• **TO DO**
Exact copy, no pictures: output each line below as it stands.

• **GIVEN RECORDS**
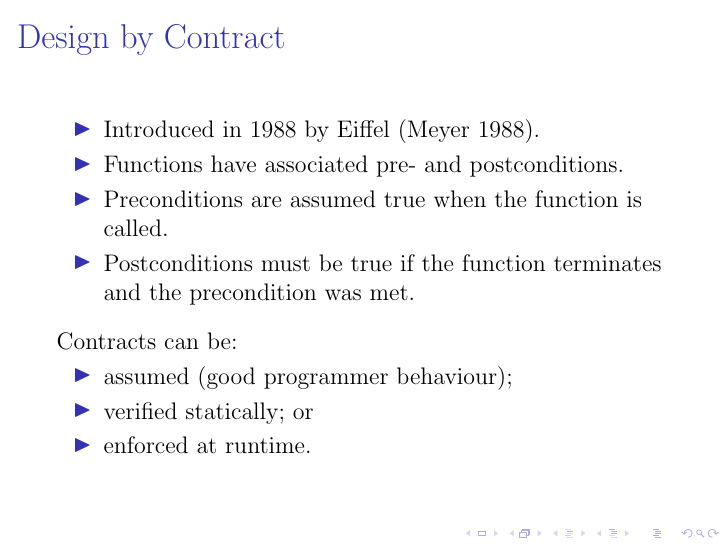
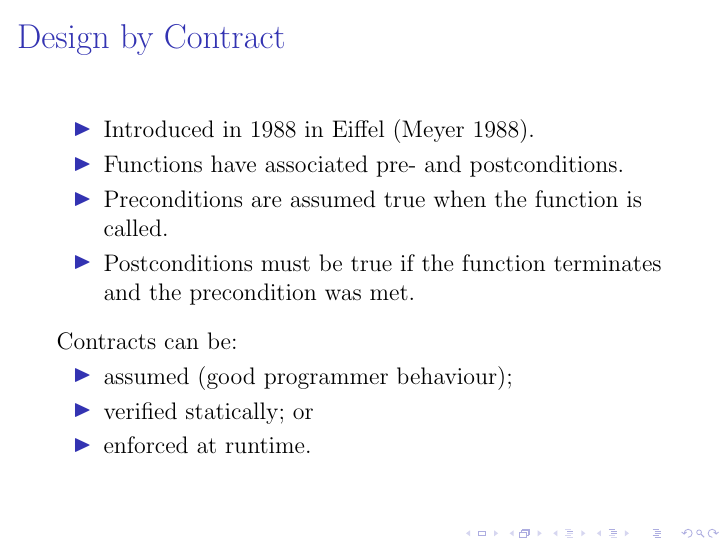
Before and after one commit to barrucadu/phd, LaTeX slides (literature-review/slides.tex): page 13 of 40. Compiled offline with pdfLaTeX.

Commit message:
s/by Eiffel/in Eiffel/

```diff
--- a/literature-review/slides.tex
+++ b/literature-review/slides.tex
@@ -136,7 +136,7 @@
   % PAPERS: eiffel
 
   \begin{itemize}
-    \item Introduced in 1988 by Eiffel \parencite{eiffel}.
+    \item Introduced in 1988 in Eiffel \parencite{eiffel}.
     \item Functions have associated pre- and postconditions.
     \item Preconditions are assumed true when the function is called.
     \item Postconditions must be true if the function terminates
```
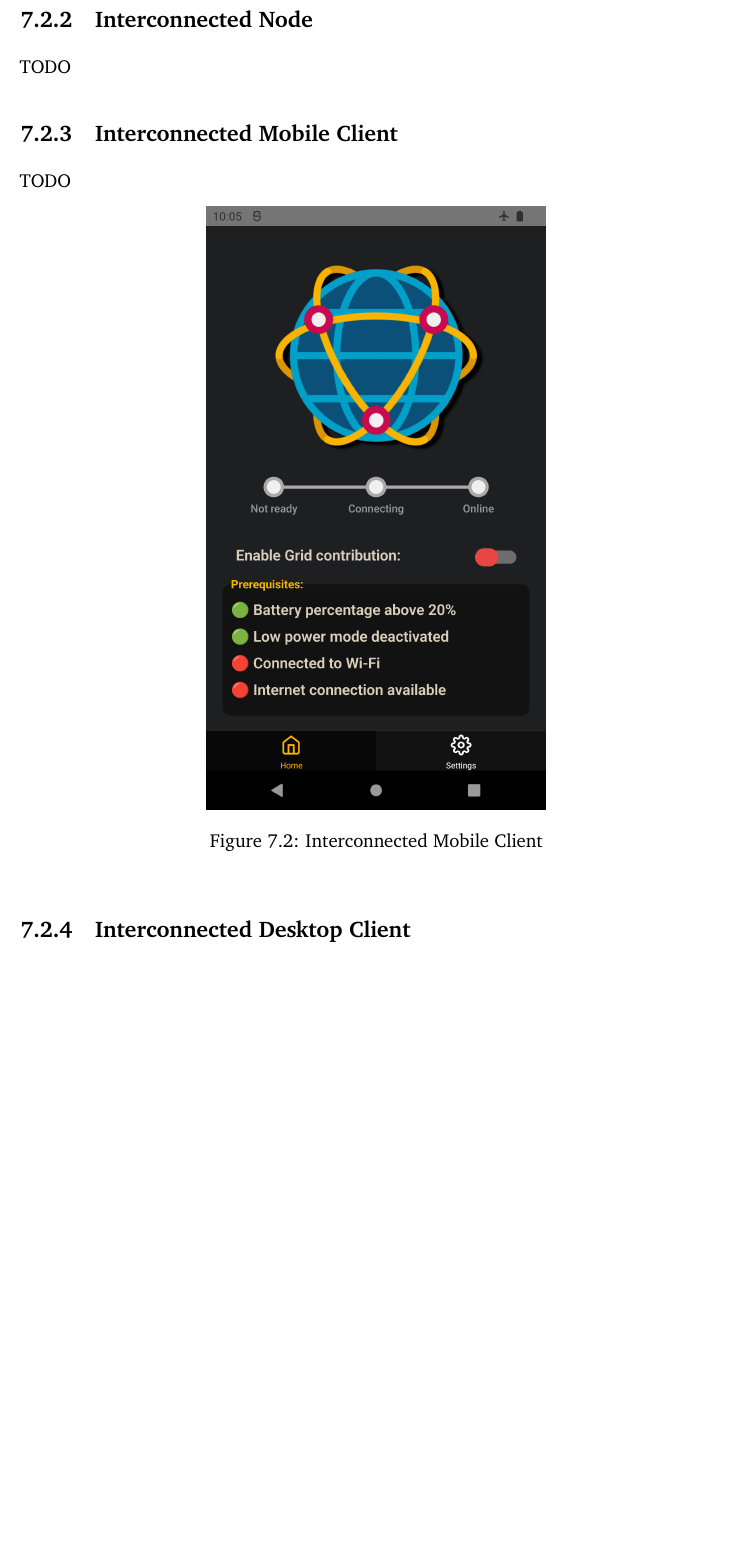
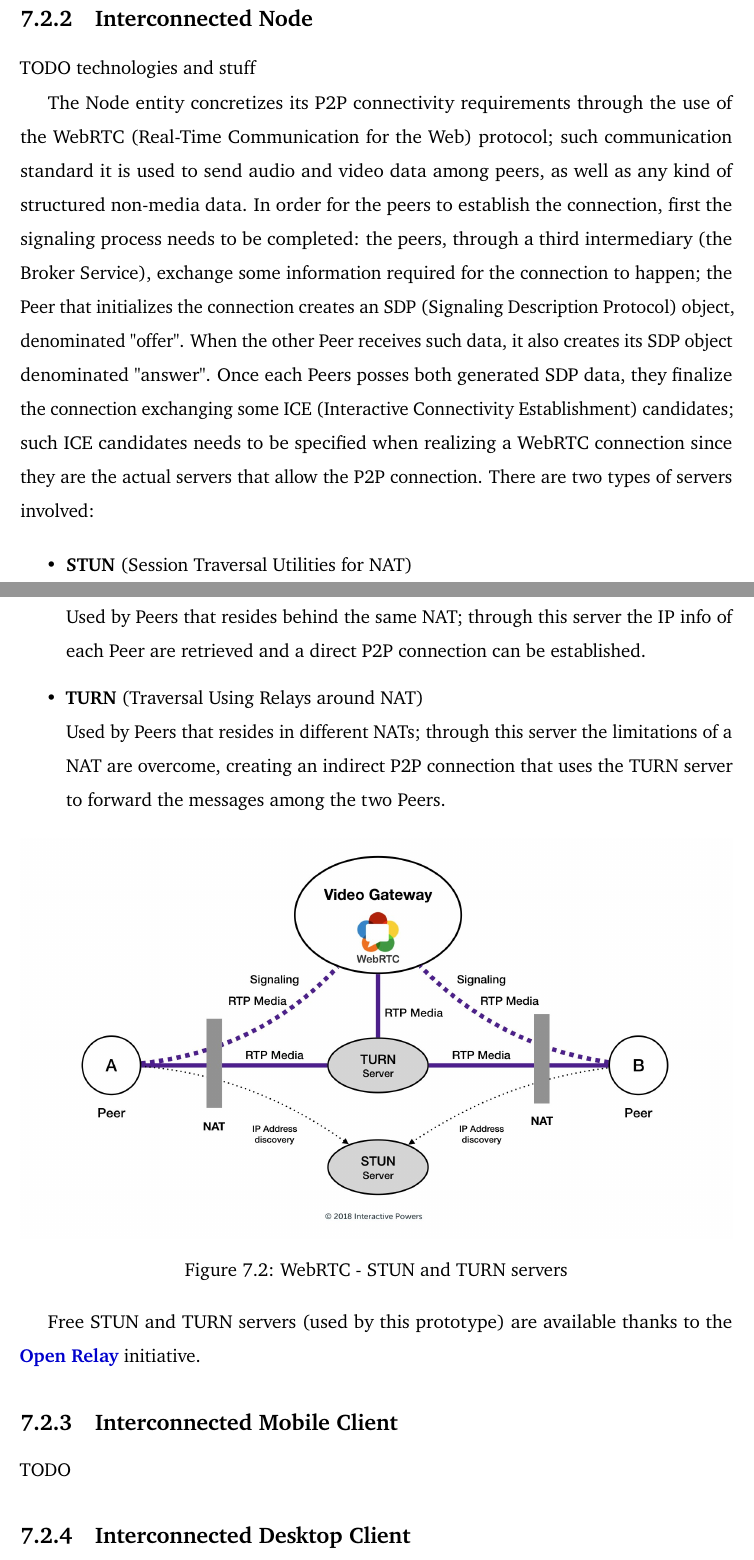
Before and after one commit to Tale152/master-thesis, a LaTeX thesis (main.tex, which reads document/chapters/chapter_7/sections/2_simplified_architecture.tex): part of page 111 of 122 before the commit and two parts of pages 111 and 112 of 123 after it, the two joined at a grey line, cut so that both start at the same text, the shorter picture padded with empty space. Compiled offline with pdfLaTeX.

Commit message:
written 7.2; partially written 7.2.1 and 7.2.2

```diff
--- a/document/chapters/chapter_7/sections/2_simplified_architecture.tex
+++ b/document/chapters/chapter_7/sections/2_simplified_architecture.tex
@@ -11,8 +15,27 @@ TODO
 \subsection{Broker Service}
-TODO
+TODO technologies and stuff
+
+The only Cloud Service present is the Broker Service; since only one instance (with a static address) of such Cloud Service is required to sustain the workload of the few devices connected, a dynamic handling and discovery of multiple instances is thus not required. As a direct consequence of that, the complementary entities that handled the dynamic system for scalability (Grid Master Service, Broker Discovery Service and Grid Services Gateway Service) are not needed and thus Nodes and Invoking Endpoints communicate directly with the Broker Service without first undergoing the discovery processes described in \textit{section \ref{use_cases_satisfaction}}.
 
 \subsection{Interconnected Node}
-TODO
+TODO technologies and stuff
+
+The Node entity concretizes its P2P connectivity requirements through the use of the WebRTC (Real-Time Communication for the Web) protocol; such communication standard it is used to send audio and video data among peers, as well as any kind of structured non-media data. In order for the peers to establish the connection, first the signaling process needs to be completed: the peers, through a third intermediary (the Broker Service), exchange some information required for the connection to happen; the Peer that initializes the connection creates an SDP (Signaling Description Protocol) object, denominated "offer". When the other Peer receives such data, it also creates its SDP object denominated "answer". Once each Peers posses both generated SDP data, they finalize the connection exchanging some ICE (Interactive Connectivity Establishment) candidates; such ICE candidates needs to be specified when realizing a WebRTC connection since they are the actual servers that allow the P2P connection. There are two types of servers involved:
+\begin{itemize}
+    \item \textbf{STUN} (Session Traversal Utilities for NAT)\\
+    Used by Peers that resides behind the same NAT; through this server the IP info of each Peer are retrieved and a direct P2P connection can be established.
+    \item \textbf{TURN} (Traversal Using Relays around NAT)\\
+    Used by Peers that resides in different NATs; through this server the limitations of a NAT are overcome, creating an indirect P2P connection that uses the TURN server to forward the messages among the two Peers.
+\end{itemize}
+
+\begin{figure}[!ht]
+    \centering
+    \includegraphics[width=\linewidth]{document/chapters/chapter_7/images/webrtc.jpeg}
+    \caption{WebRTC - STUN and TURN servers}
+    \label{fig:webrtc}
+\end{figure}
+
+Free STUN and TURN servers (used by this prototype) are available thanks to the \textbf{\href{https://www.metered.ca/tools/openrelay/}{Open Relay}} initiative.
 
 \subsection{Interconnected Mobile Client}
 TODO
```
Also changed, not shown: document/chapters/chapter_7/sections/1_goals_and_context.tex (+1 -1 lines), document/chapters/chapter_7/images/simplified_architecture.png, document/chapters/chapter_7/images/webrtc.jpeg (added), document/chapters/chapter_7/sections/2_simplified_architecture.tex (6 more changed lines).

• **EXERCISE SOLUTION**
Before and after one commit to barrucadu/phd, LaTeX slides (literature-review/slides.tex): page 13 of 40. Compiled offline with pdfLaTeX.

Commit message:
s/by Eiffel/in Eiffel/

```diff
--- a/literature-review/slides.tex
+++ b/literature-review/slides.tex
@@ -136,7 +136,7 @@
   % PAPERS: eiffel
 
   \begin{itemize}
-    \item Introduced in 1988 by Eiffel \parencite{eiffel}.
+    \item Introduced in 1988 in Eiffel \parencite{eiffel}.
     \item Functions have associated pre- and postconditions.
     \item Preconditions are assumed true when the function is called.
     \item Postconditions must be true if the function terminates
```
Before and after one commit to Tale152/master-thesis, a LaTeX thesis (main.tex, which reads document/chapters/chapter_7/sections/2_simplified_architecture.tex): part of page 111 of 122 before the commit and two parts of pages 111 and 112 of 123 after it, the two joined at a grey line, cut so that both start at the same text, the shorter picture padded with empty space. Compiled offline with pdfLaTeX.

Commit message:
written 7.2; partially written 7.2.1 and 7.2.2

```diff
--- a/document/chapters/chapter_7/sections/2_simplified_architecture.tex
+++ b/document/chapters/chapter_7/sections/2_simplified_architecture.tex
@@ -11,8 +15,27 @@ TODO
 \subsection{Broker Service}
-TODO
+TODO technologies and stuff
+
+The only Cloud Service present is the Broker Service; since only one instance (with a static address) of such Cloud Service is required to sustain the workload of the few devices connected, a dynamic handling and discovery of multiple instances is thus not required. As a direct consequence of that, the complementary entities that handled the dynamic system for scalability (Grid Master Service, Broker Discovery Service and Grid Services Gateway Service) are not needed and thus Nodes and Invoking Endpoints communicate directly with the Broker Service without first undergoing the discovery processes described in \textit{section \ref{use_cases_satisfaction}}.
 
 \subsection{Interconnected Node}
-TODO
+TODO technologies and stuff
+
+The Node entity concretizes its P2P connectivity requirements through the use of the WebRTC (Real-Time Communication for the Web) protocol; such communication standard it is used to send audio and video data among peers, as well as any kind of structured non-media data. In order for the peers to establish the connection, first the signaling process needs to be completed: the peers, through a third intermediary (the Broker Service), exchange some information required for the connection to happen; the Peer that initializes the connection creates an SDP (Signaling Description Protocol) object, denominated "offer". When the other Peer receives such data, it also creates its SDP object denominated "answer". Once each Peers posses both generated SDP data, they finalize the connection exchanging some ICE (Interactive Connectivity Establishment) candidates; such ICE candidates needs to be specified when realizing a WebRTC connection since they are the actual servers that allow the P2P connection. There are two types of servers involved:
+\begin{itemize}
+    \item \textbf{STUN} (Session Traversal Utilities for NAT)\\
+    Used by Peers that resides behind the same NAT; through this server the IP info of each Peer are retrieved and a direct P2P connection can be established.
+    \item \textbf{TURN} (Traversal Using Relays around NAT)\\
+    Used by Peers that resides in different NATs; through this server the limitations of a NAT are overcome, creating an indirect P2P connection that uses the TURN server to forward the messages among the two Peers.
+\end{itemize}
+
+\begin{figure}[!ht]
+    \centering
+    \includegraphics[width=\linewidth]{document/chapters/chapter_7/images/webrtc.jpeg}
+    \caption{WebRTC - STUN and TURN servers}
+    \label{fig:webrtc}
+\end{figure}
+
+Free STUN and TURN servers (used by this prototype) are available thanks to the \textbf{\href{https://www.metered.ca/tools/openrelay/}{Open Relay}} initiative.
 
 \subsection{Interconnected Mobile Client}
 TODO
```
Also changed, not shown: document/chapters/chapter_7/sections/1_goals_and_context.tex (+1 -1 lines), document/chapters/chapter_7/images/simplified_architecture.png, document/chapters/chapter_7/images/webrtc.jpeg (added), document/chapters/chapter_7/sections/2_simplified_architecture.tex (6 more changed lines).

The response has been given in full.